Data in this exercise: Begin

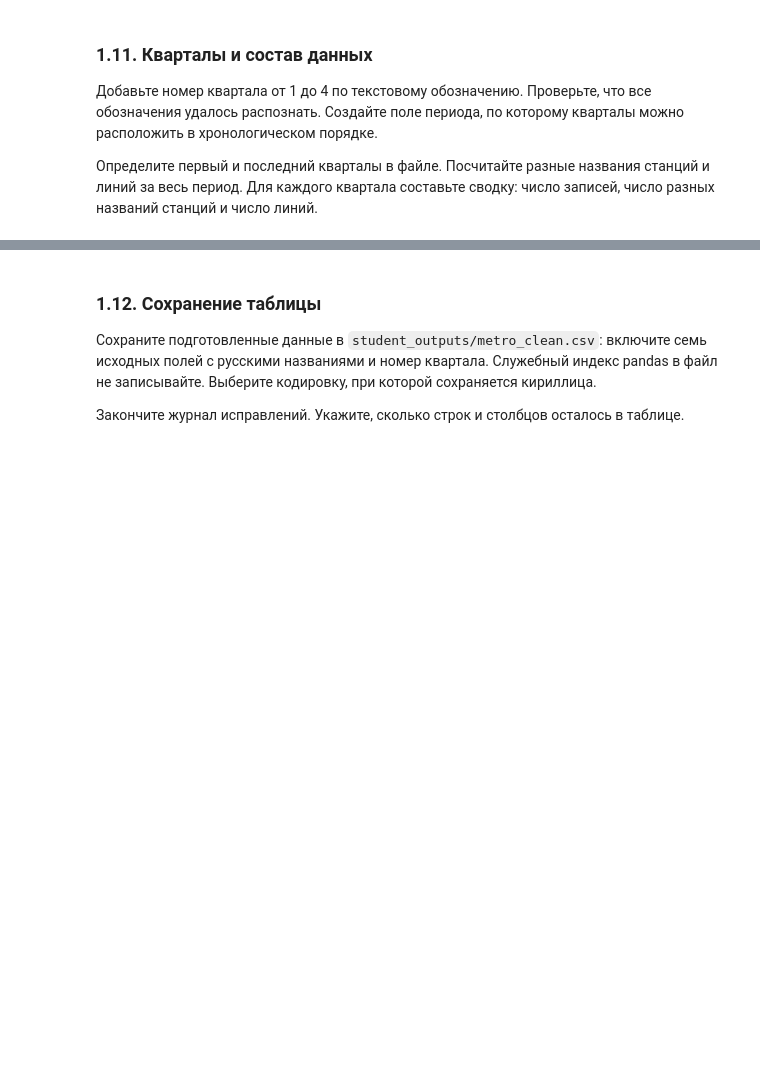
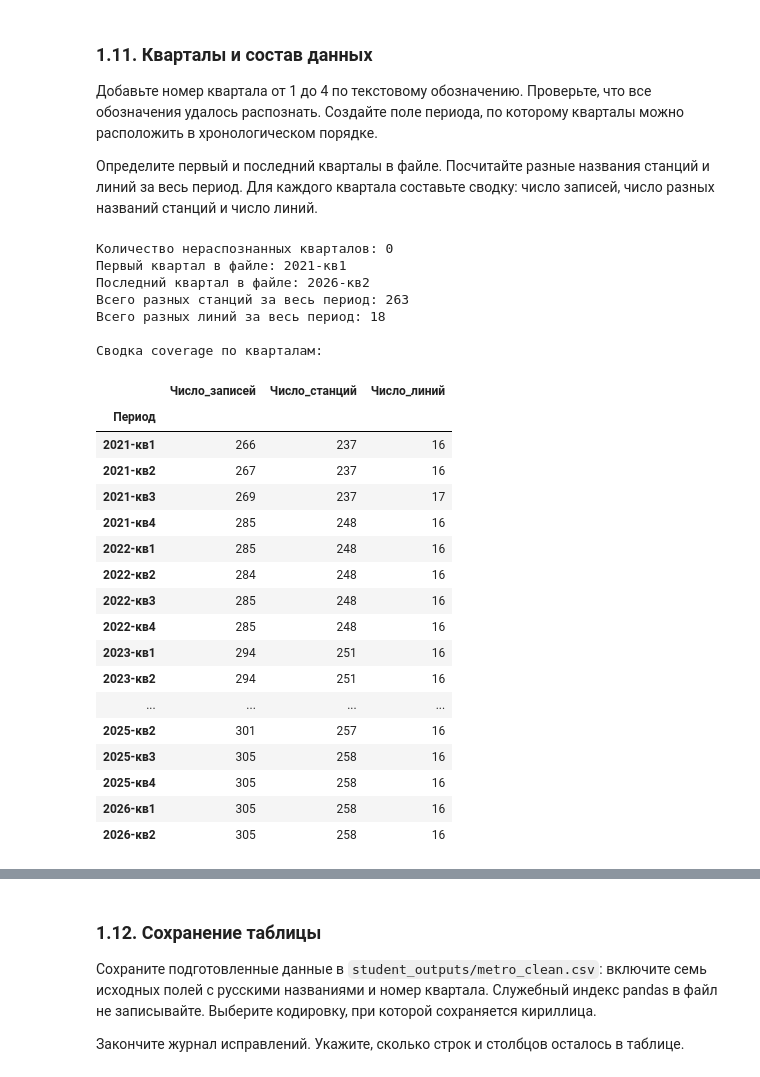
Before and after one commit to thundersen48/General_repository, a Jupyter notebook: study/the_basics_of_AI_lb_1/Основы_ИИ_ЛР1-2.ipynb, the cells around one changed output, grey strips where cells are left out. Cells and saved outputs as stored; diff of their text form; code cells hidden in the pictures; blank space fills up the shorter version.

```diff
--- a/study/the_basics_of_AI_lb_1/Основы_ИИ_ЛР1-2.ipynb
+++ b/study/the_basics_of_AI_lb_1/Основы_ИИ_ЛР1-2.ipynb
@@ -392,14 +392,69 @@ if not zero_both.empty:
 Определите первый и последний кварталы в файле. Посчитайте разные названия станций и линий за весь период. Для каждого квартала составьте сводку: число записей, число разных названий станций и число линий.
 # %%
 # Заполните соответствие текстовых обозначений номерам кварталов.
-quarter_numbers = ...
+quarter_numbers = {
+    'I квартал': 1,
+    'II квартал': 2,
+    'III квартал': 3,
+    'IV квартал': 4
+}
 
 # Добавьте в df столбцы «Номер квартала» и «Период».
+df['Номер квартала'] = df['Квартал'].map(quarter_numbers)
+
 # Проверьте, что все обозначения кварталов распознаны.
+unmapped_count = df['Номер квартала'].isnull().sum()
+print(f"Количество нераспознанных кварталов: {unmapped_count}")
+
+df['Период'] = df['Год'].astype(str) + '-кв' + df['Номер квартала'].astype(str)# Создаем поле периода для хронологической сортировки (например, '2021-Q1')
+
+# Определяем первый и последний кварталы, а также общее число станций и линий
+first_period = df['Период'].min()
+last_period = df['Период'].max()
+total_stations = df['Станция метрополитена'].nunique()
+total_lines = df['Линия'].nunique()
+
+print(f"Первый квартал в файле: {first_period}")
+print(f"Последний квартал в файле: {last_period}")
+print(f"Всего разных станций за весь период: {total_stations}")
+print(f"Всего разных линий за весь период: {total_lines}")
+
 
 # Составьте сводку по кварталам: записи, названия станций, линии.
-coverage = ...
+coverage = df.groupby('Период').agg(
+    Число_записей=('global_id', 'count'),
+    Число_станций=('Станция метрополитена', 'nunique'),
+    Число_линий=('Линия', 'nunique')
+)
 
 # Покажите границы периода, число станций и линий, сводку coverage.
+print("\nСводка coverage по кварталам:")
+display(coverage)
+# %% [output]
+Количество нераспознанных кварталов: 0
+Первый квартал в файле: 2021-кв1
+Последний квартал в файле: 2026-кв2
+Всего разных станций за весь период: 263
+Всего разных линий за весь период: 18
+
+Сводка coverage по кварталам:
+|  | Число_записей | Число_станций | Число_линий |
+| Период |  |  |  |
+| 2021-кв1 | 266 | 237 | 16 |
+| 2021-кв2 | 267 | 237 | 16 |
+| 2021-кв3 | 269 | 237 | 17 |
+| 2021-кв4 | 285 | 248 | 16 |
+| 2022-кв1 | 285 | 248 | 16 |
+| 2022-кв2 | 284 | 248 | 16 |
+| 2022-кв3 | 285 | 248 | 16 |
+| 2022-кв4 | 285 | 248 | 16 |
+| 2023-кв1 | 294 | 251 | 16 |
+| 2023-кв2 | 294 | 251 | 16 |
+| ... | ... | ... | ... |
+| 2025-кв2 | 301 | 257 | 16 |
+| 2025-кв3 | 305 | 258 | 16 |
+| 2025-кв4 | 305 | 258 | 16 |
+| 2026-кв1 | 305 | 258 | 16 |
+| 2026-кв2 | 305 | 258 | 16 |
 # %% [markdown]
 Одинаков ли состав данных по кварталам? Какие ограничения это создаёт при сравнении показателей?
```
Also changed, not shown: parts of 14 cells of this notebook, 4 other files.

Data in this exercise: End

- **Work item**
When you write out the material again, keep every word exact and omit the pictures.

- **Exercise solution**
Before and after one commit to thundersen48/General_repository, a Jupyter notebook: study/the_basics_of_AI_lb_1/Основы_ИИ_ЛР1-2.ipynb, the cells around one changed output, grey strips where cells are left out. Cells and saved outputs as stored; diff of their text form; code cells hidden in the pictures; blank space fills up the shorter version.

```diff
--- a/study/the_basics_of_AI_lb_1/Основы_ИИ_ЛР1-2.ipynb
+++ b/study/the_basics_of_AI_lb_1/Основы_ИИ_ЛР1-2.ipynb
@@ -392,14 +392,69 @@ if not zero_both.empty:
 Определите первый и последний кварталы в файле. Посчитайте разные названия станций и линий за весь период. Для каждого квартала составьте сводку: число записей, число разных названий станций и число линий.
 # %%
 # Заполните соответствие текстовых обозначений номерам кварталов.
-quarter_numbers = ...
+quarter_numbers = {
+    'I квартал': 1,
+    'II квартал': 2,
+    'III квартал': 3,
+    'IV квартал': 4
+}
 
 # Добавьте в df столбцы «Номер квартала» и «Период».
+df['Номер квартала'] = df['Квартал'].map(quarter_numbers)
+
 # Проверьте, что все обозначения кварталов распознаны.
+unmapped_count = df['Номер квартала'].isnull().sum()
+print(f"Количество нераспознанных кварталов: {unmapped_count}")
+
+df['Период'] = df['Год'].astype(str) + '-кв' + df['Номер квартала'].astype(str)# Создаем поле периода для хронологической сортировки (например, '2021-Q1')
+
+# Определяем первый и последний кварталы, а также общее число станций и линий
+first_period = df['Период'].min()
+last_period = df['Период'].max()
+total_stations = df['Станция метрополитена'].nunique()
+total_lines = df['Линия'].nunique()
+
+print(f"Первый квартал в файле: {first_period}")
+print(f"Последний квартал в файле: {last_period}")
+print(f"Всего разных станций за весь период: {total_stations}")
+print(f"Всего разных линий за весь период: {total_lines}")
+
 
 # Составьте сводку по кварталам: записи, названия станций, линии.
-coverage = ...
+coverage = df.groupby('Период').agg(
+    Число_записей=('global_id', 'count'),
+    Число_станций=('Станция метрополитена', 'nunique'),
+    Число_линий=('Линия', 'nunique')
+)
 
 # Покажите границы периода, число станций и линий, сводку coverage.
+print("\nСводка coverage по кварталам:")
+display(coverage)
+# %% [output]
+Количество нераспознанных кварталов: 0
+Первый квартал в файле: 2021-кв1
+Последний квартал в файле: 2026-кв2
+Всего разных станций за весь период: 263
+Всего разных линий за весь период: 18
+
+Сводка coverage по кварталам:
+|  | Число_записей | Число_станций | Число_линий |
+| Период |  |  |  |
+| 2021-кв1 | 266 | 237 | 16 |
+| 2021-кв2 | 267 | 237 | 16 |
+| 2021-кв3 | 269 | 237 | 17 |
+| 2021-кв4 | 285 | 248 | 16 |
+| 2022-кв1 | 285 | 248 | 16 |
+| 2022-кв2 | 284 | 248 | 16 |
+| 2022-кв3 | 285 | 248 | 16 |
+| 2022-кв4 | 285 | 248 | 16 |
+| 2023-кв1 | 294 | 251 | 16 |
+| 2023-кв2 | 294 | 251 | 16 |
+| ... | ... | ... | ... |
+| 2025-кв2 | 301 | 257 | 16 |
+| 2025-кв3 | 305 | 258 | 16 |
+| 2025-кв4 | 305 | 258 | 16 |
+| 2026-кв1 | 305 | 258 | 16 |
+| 2026-кв2 | 305 | 258 | 16 |
 # %% [markdown]
 Одинаков ли состав данных по кварталам? Какие ограничения это создаёт при сравнении показателей?
```
Also changed, not shown: parts of 14 cells of this notebook, 4 other files.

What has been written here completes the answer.